→ LISTED ENTRIES:

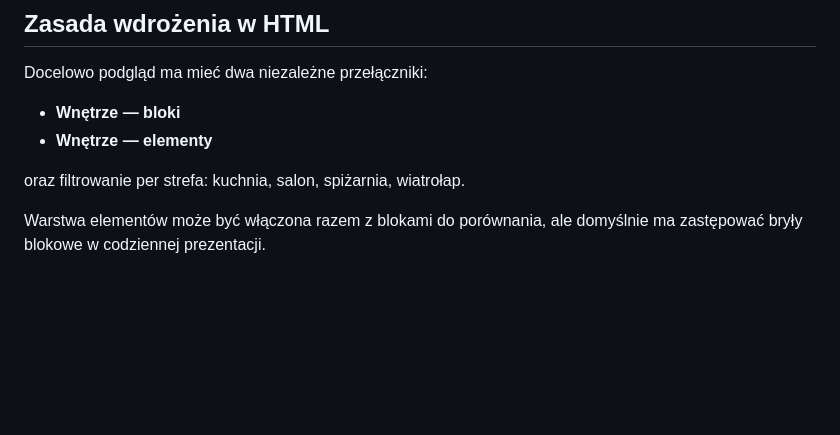
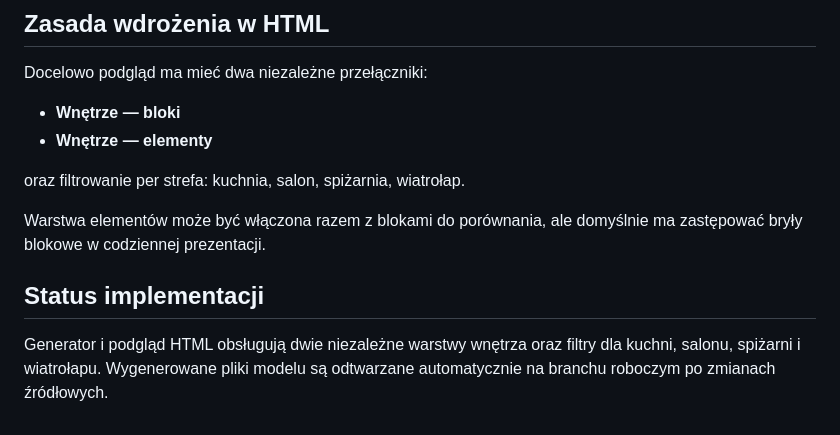
Before and after one commit to rutkala/dom, a Markdown page: WNETRZE_DWIE_WARSTWY.md, the part around the change. Rendered like a GitHub page; blank space fills up the shorter version.

```diff
--- a/WNETRZE_DWIE_WARSTWY.md
+++ b/WNETRZE_DWIE_WARSTWY.md
@@ -111,3 +111,7 @@ Docelowo podgląd ma mieć dwa niezależne przełączniki:
 oraz filtrowanie per strefa: kuchnia, salon, spiżarnia, wiatrołap.
 
 Warstwa elementów może być włączona razem z blokami do porównania, ale domyślnie ma zastępować bryły blokowe w codziennej prezentacji.
+
+## Status implementacji
+
+Generator i podgląd HTML obsługują dwie niezależne warstwy wnętrza oraz filtry dla kuchni, salonu, spiżarni i wiatrołapu. Wygenerowane pliki modelu są odtwarzane automatycznie na branchu roboczym po zmianach źródłowych.
```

→ AIM OF THE TASK: Each line of the data above that contains the word "podgląd" counts once; report the total and add nothing.

→ RESPONSE BELOW: 2